We’ve moved our office files to the cloud. I don’t buy CD’s anymore. The intangible is becoming more present, more often. We can work from anywhere, we can be entertained on the go, we can pray in our pajamas. And yet, we keep looking for places, we need places. We sit and we exist here and now, but we keep moving.
Architect Andy Osterlund on Place-Making, Ebenezer Chapel and Coffee Shops...
"Many people visit the National Parks yearly, and at Yellowstone I saw first hand, the multitudes, ... all of them searching. If you choose to be quiet, parks are some of the best places for just that."
Guest blogger, Todd Boettcher remembers and reflects briefly about his year in the woods.
She was fearless and filled with light. She reveled in traveling alone and finding the treasures she would have overlooked if she had been with others. She relished the silence in the chaos finding moments of crystal clear beauty even while standing at the luggage carousel or when listening to cowboys sing of campfires long ago extinguished. Hers was a life of solitary travel that made her feel connected to everyone around her, a part of the whole. I envied that me.
If we don’t have physical models to show us how to slow down, then we need physical spaces. We need meditation rooms and quiet spaces, indoor and outdoor sanctuaries where there is only one rule and one expectation...to be quiet.
Melinda Easterling ratifies the hunt for peace in the 21st century.
We ran the stairs 2 at a time with only 10 minutes and basically no idea where we were going.
I haven't been back since, but I remember the long shallow stairs and red carpeting and turning left and right like idiots - sort of laughing and sort of angry. In and out of rooms, we tried to be respectful but kept looking at the map and our watches.
And then, there they were. Side by side, just like us.

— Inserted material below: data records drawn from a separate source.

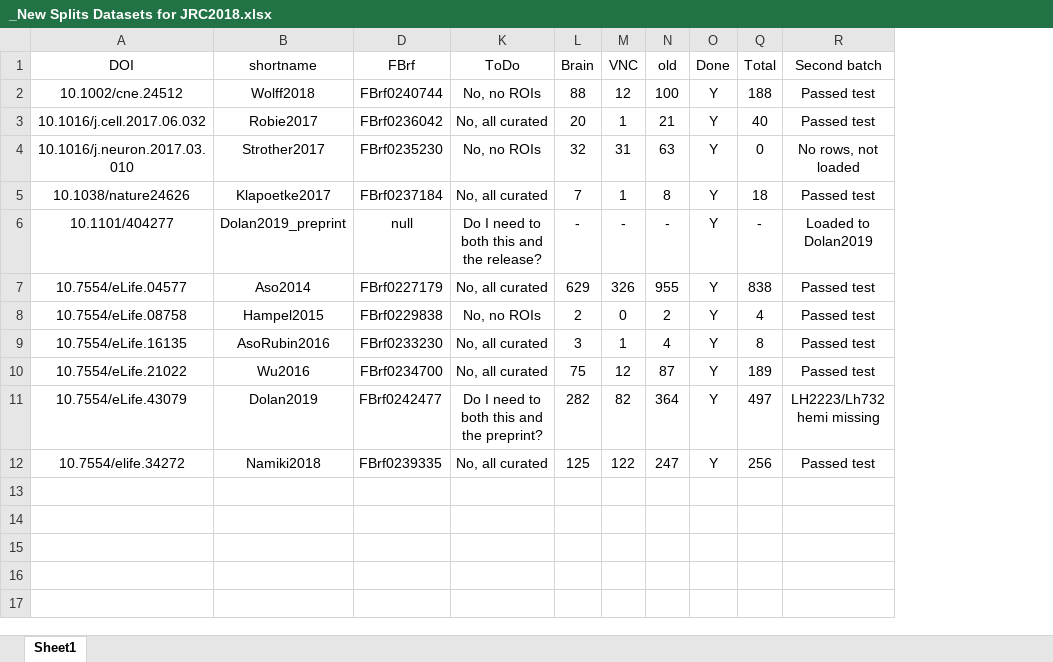
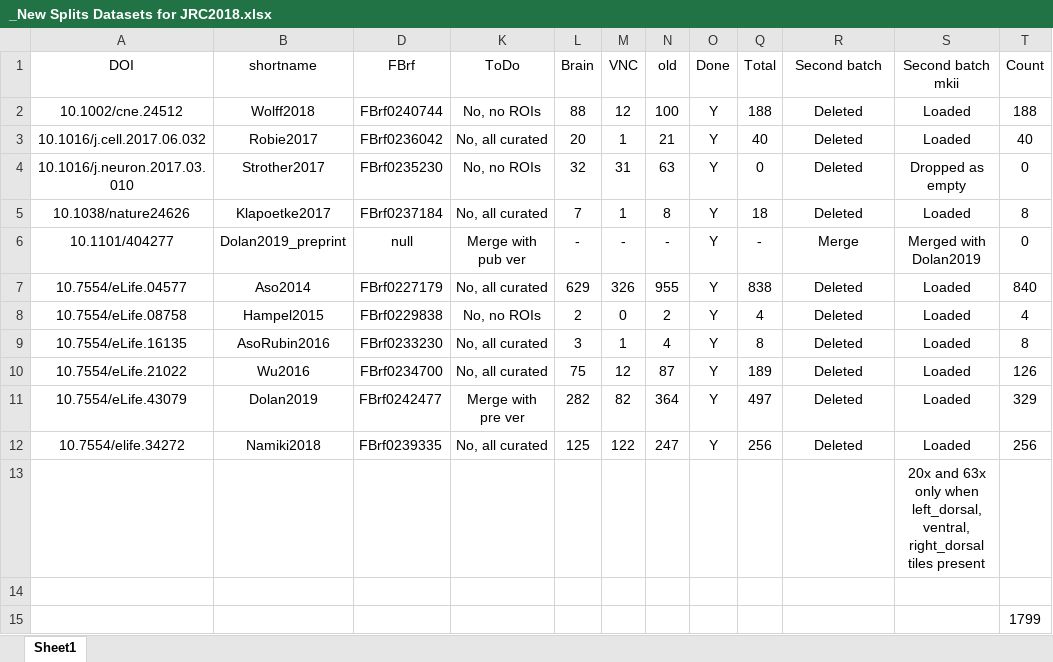
Before and after one commit to VirtualFlyBrain/FlyLight-Split-GAL4-Curation, an Excel workbook: src/resources/_New Splits Datasets for JRC2018.xlsx, sheet Sheet1, drawn as a sheet; values as stored, in another font and other column widths than the file's, no borders; the diff names each change by its address in the sheet, - before the commit and + after, or states it on an @@ line.

```diff
--- a/src/resources/_New Splits Datasets for JRC2018.xlsx (sheet Sheet1)
+++ b/src/resources/_New Splits Datasets for JRC2018.xlsx (sheet Sheet1)
+column S (Second batch mkii), rows 2-12: Loaded | Loaded | Dropped as empty | Loaded | Merged with Dolan2019 | Loaded | Loaded | Loaded | Loaded | Loaded | Loaded
+column T (Count), rows 2-12: 188 | 40 | 0 | 8 | 0 | 840 | 4 | 8 | 126 | 329 | 256
-R2:R3 (Second batch): Passed test
+R2:R3 (Second batch): Deleted
-R4 (Second batch): No rows, not loaded
+R4 (Second batch): Deleted
-R5 (Second batch): Passed test
+R5 (Second batch): Deleted
-K6 (ToDo): Do I need to both this and the release?
+K6 (ToDo): Merge with pub ver
-R6 (Second batch): Loaded to Dolan2019
+R6 (Second batch): Merge
-R7:R10 (Second batch): Passed test
+R7:R10 (Second batch): Deleted
-K11 (ToDo): Do I need to both this and the preprint?
+K11 (ToDo): Merge with pre ver
-R11 (Second batch): LH2223/Lh732 hemi missing
+R11 (Second batch): Deleted
-R12 (Second batch): Passed test
+R12 (Second batch): Deleted
+row 13:  |  |  |  |  |  |  |  |  |  | 20x and 63x only when left_dorsal, ventral, right_dorsal tiles present
+row 14: (empty)
+row 15:  |  |  |  |  |  |  |  |  |  |  | 1799
```
Also changed, not shown: 30 other files.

No one needs me to enumerate why I might want to be quiet for 5 consistent days in a world that is noisier and more assaulting to the senses than ever. I'm not a luddite, nor am I a hermit or anti-information or even shy for that matter. But I recently returned from a trip to the Abbey of Gethsemani - a working monastery with several dozen monks in residence, 2000 beautiful acres of Kentucky blue grass and a commitment to silence that spans just over a millennia. It turned out to be one of the best things I've experienced and given myself in a very long time.
When I was in elementary school an Army veteran named James Craig Jr. had the idea of saving the battle ship USS North Carolina from the scrap pile. His idea caught fire and school children like me in the second grade in 1958 got involved. I was so enthusiastic about the idea that I saved my lunch milk money for an entire week – one dime and a nickel - and gave it to the cause. If you gave a dime, your name would be put on a list of contributors and you could visit the ship one time for free which my family did in 1961. To this day, every time I drive through Wilmington past the battle ship I think of that campaign and the fact that something big came about from the contributions of many.